In addition to the flying antitank weapons, the Germans armed their Focke-Wulf Fw 190As with SD-1 and SD-2 antipersonnel containers that rained down fragmentation bomblets on infantry and artillery positions.
The air battle was also huge. The Red Army suffered about 70,000 casualties of all types in the fighting at Kursk, excluding the wider Soviet counteroffensives on either side of the salient, which cost another 100,000 men. The Soviets lost nearly 500 aircraft and more than half the armor force they deployed, or over 1,600 tanks. In the main battle the Germans lost 57,000 men and considerably fewer tanks and planes, about 300 and 200, respectively. However, they lost so many tanks and planes in the related Soviet counteroffensives that followed Kursk—Operations KUTUZOV and RUMIANTSEV —that the Wehrmacht never again launched a strategic offensive operation on the Eastern Front. Instead, it surrendered the initiative and was confined to local counterattacks. Germany was already being out-produced in major weapons systems. Despite temporarily regaining a technical advantage with its Panthers and Tigers, it was out-produced in armor in such quantities by the Soviet Union and Western Allies that it never recovered its relative position from the loss of combat power in men and war machines suffered in the summer of 1943. For that reason, Kursk is often identified as the major turning point along the Eastern Front, more so even than Stalingrad. The Red Army for the first time at Kursk succeeded in physically blunting a major German offensive, rather than just defending desperately against it until the Wehrmacht ran out of momentum, as happened before at Moscow in December 1941, and at Stalingrad in November 1942. Then the Stavka launched a set of massive counteroffensives, which completely fooled the Germans in their direction, intentions, and timing. Kursk was, in Heinz Guderian’s expert estimation, the decisive defeat for Germany to that point in the war. After Kursk, the Soviets took the strategic offensive, starting a long and bloody drive that ended only with Hitler’s death in the “Führerbunker” beneath the ruins of Berlin in May 1945.
And yet, arms and aircraft production for both armed forces increased to the end of 1943 and again in 1944, while enlistments swelled new divisions, armies, and army groups.

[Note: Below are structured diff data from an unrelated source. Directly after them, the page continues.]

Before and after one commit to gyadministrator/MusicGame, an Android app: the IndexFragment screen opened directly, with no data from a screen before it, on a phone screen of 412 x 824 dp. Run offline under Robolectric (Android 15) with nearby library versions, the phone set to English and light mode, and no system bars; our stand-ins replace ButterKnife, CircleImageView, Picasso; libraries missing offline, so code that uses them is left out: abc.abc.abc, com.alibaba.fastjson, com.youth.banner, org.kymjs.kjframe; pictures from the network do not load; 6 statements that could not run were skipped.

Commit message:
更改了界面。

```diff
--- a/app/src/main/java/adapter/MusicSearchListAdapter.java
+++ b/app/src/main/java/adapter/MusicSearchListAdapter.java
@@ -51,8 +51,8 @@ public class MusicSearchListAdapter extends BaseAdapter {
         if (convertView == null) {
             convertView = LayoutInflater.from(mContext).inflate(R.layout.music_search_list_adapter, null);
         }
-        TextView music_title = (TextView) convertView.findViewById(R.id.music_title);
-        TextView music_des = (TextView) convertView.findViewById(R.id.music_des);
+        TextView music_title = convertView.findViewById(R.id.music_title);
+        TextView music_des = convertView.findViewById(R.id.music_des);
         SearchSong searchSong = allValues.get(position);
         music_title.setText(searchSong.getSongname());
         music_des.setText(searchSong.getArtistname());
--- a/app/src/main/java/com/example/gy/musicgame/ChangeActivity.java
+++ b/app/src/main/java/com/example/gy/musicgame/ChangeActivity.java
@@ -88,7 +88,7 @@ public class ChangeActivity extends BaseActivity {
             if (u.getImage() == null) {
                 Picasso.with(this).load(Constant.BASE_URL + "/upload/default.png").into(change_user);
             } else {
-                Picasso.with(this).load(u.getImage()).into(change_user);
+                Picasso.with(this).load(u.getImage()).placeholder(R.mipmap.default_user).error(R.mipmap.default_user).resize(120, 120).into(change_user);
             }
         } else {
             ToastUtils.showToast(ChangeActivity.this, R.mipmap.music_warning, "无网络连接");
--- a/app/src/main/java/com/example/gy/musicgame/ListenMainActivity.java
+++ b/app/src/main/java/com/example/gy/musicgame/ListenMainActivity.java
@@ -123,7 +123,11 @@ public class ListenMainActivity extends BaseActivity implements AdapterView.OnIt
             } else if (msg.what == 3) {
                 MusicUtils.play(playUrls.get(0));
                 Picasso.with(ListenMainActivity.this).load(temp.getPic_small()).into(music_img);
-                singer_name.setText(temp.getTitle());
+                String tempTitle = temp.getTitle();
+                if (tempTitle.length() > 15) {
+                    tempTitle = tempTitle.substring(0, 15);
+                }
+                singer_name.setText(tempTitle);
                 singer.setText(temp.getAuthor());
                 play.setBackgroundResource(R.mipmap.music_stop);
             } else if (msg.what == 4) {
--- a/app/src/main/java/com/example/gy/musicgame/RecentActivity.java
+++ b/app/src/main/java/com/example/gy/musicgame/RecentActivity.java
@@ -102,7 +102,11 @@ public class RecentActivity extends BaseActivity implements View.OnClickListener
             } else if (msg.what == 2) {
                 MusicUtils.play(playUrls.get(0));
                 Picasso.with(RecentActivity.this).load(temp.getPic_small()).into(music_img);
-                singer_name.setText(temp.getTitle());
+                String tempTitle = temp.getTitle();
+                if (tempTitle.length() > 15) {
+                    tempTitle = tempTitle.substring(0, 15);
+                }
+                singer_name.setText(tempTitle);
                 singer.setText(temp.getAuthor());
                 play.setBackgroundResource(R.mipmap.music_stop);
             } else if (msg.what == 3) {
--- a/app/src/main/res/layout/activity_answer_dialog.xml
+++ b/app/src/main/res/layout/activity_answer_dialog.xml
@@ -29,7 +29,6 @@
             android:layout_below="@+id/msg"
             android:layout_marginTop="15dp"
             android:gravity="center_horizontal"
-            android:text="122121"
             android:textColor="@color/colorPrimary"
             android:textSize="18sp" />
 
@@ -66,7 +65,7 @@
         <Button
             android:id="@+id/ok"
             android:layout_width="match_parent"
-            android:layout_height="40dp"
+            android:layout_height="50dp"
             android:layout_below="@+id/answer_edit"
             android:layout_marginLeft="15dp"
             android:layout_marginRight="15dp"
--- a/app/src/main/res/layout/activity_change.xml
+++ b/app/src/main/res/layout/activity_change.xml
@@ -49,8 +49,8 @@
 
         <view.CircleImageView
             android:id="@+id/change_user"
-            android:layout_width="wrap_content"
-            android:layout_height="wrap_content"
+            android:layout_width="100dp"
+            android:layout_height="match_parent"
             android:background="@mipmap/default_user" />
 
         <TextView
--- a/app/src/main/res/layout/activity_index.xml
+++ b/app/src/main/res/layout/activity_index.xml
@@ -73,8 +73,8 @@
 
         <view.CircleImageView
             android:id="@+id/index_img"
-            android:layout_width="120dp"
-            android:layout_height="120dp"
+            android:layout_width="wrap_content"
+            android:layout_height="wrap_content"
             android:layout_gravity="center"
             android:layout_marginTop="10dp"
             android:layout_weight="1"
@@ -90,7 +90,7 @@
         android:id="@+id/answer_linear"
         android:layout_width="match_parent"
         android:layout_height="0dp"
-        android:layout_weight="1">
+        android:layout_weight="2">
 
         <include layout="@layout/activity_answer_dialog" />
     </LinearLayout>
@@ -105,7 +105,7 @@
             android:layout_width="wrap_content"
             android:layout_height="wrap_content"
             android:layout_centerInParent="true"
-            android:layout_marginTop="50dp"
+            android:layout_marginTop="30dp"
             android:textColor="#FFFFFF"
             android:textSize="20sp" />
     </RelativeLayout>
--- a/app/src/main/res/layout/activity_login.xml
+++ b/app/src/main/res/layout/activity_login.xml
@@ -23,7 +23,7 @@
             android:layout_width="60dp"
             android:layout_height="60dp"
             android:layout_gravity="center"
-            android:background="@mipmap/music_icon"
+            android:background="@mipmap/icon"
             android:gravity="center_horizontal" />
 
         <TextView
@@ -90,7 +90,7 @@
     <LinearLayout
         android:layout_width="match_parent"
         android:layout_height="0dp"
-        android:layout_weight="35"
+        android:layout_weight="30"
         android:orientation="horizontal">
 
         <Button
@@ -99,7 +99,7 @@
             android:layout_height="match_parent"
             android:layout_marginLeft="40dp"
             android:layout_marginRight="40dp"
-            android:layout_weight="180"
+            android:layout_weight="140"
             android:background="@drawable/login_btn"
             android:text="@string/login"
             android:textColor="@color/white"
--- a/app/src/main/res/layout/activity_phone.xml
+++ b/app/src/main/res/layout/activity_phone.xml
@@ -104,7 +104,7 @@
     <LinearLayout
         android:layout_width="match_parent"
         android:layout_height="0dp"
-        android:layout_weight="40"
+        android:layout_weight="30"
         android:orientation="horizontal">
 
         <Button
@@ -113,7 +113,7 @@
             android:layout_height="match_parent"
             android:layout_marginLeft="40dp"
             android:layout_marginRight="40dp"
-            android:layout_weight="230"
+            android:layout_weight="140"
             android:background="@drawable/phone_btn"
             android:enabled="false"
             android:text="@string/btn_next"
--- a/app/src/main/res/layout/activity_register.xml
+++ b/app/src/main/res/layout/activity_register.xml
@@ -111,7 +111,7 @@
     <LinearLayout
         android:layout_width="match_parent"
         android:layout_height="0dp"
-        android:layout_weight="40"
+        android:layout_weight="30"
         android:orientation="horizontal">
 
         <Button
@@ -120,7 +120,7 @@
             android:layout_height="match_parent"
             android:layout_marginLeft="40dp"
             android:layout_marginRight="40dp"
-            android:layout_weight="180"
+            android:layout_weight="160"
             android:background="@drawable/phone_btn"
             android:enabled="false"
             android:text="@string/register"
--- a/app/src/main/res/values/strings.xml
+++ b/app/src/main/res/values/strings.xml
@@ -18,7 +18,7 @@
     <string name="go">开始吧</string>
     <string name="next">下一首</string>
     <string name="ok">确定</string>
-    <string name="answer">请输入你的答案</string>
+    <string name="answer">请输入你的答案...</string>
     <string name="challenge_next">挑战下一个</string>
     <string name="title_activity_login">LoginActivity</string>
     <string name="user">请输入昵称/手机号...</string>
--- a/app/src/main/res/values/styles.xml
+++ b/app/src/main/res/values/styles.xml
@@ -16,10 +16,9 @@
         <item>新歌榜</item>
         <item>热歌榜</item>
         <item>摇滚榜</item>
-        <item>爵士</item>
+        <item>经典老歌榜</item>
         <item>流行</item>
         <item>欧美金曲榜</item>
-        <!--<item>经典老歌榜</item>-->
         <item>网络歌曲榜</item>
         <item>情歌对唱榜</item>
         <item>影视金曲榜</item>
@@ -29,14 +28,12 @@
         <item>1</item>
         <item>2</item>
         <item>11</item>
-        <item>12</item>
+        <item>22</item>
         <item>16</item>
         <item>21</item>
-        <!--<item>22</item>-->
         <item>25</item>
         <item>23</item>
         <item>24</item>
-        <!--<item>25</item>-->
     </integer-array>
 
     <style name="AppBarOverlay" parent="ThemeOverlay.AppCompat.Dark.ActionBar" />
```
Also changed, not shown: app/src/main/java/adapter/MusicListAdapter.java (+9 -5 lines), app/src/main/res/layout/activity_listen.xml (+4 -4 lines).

Most casualties suffered along the Eastern Front in World War II still lay in the future. Kursk no doubt massively accelerated the pace of destruction of German military power. But it cannot be argued that, had the Soviets lost at Kursk, the final outcome of the war would have been placed in grave doubt. Not even the greatest battle ever fought was sufficient to decide the larger armed struggle between mighty industrial empires. To decide the war in the east it would take a series of additional battles—a full campaign—fought hard to the end of 1943, then more savage campaigns along several axes of Soviet advance and German counterattack in 1944, and yet more thrusts and fighting and destruction over the first four months of 1945. Meanwhile, the air war continued over Germany and heavy fighting took place in Italy, while the Western powers did not invade France until mid-1944, after which there remained 11 months of fighting in the west. While it cannot really be said, therefore, that Kursk was “the” decisive victory or defeat of World War II, it certainly numbered among its greatest battles and did much to confirm and accelerate the trajectory of attrition that led to ultimate Soviet victory and German defeat.
Suggested Reading: Walter S. Dunn, Kursk: Hitler’s Gamble, 1943 (1997); David M. Glantz and Harold S. Orenstein, eds., The Battle for Kursk, 1943 (1999).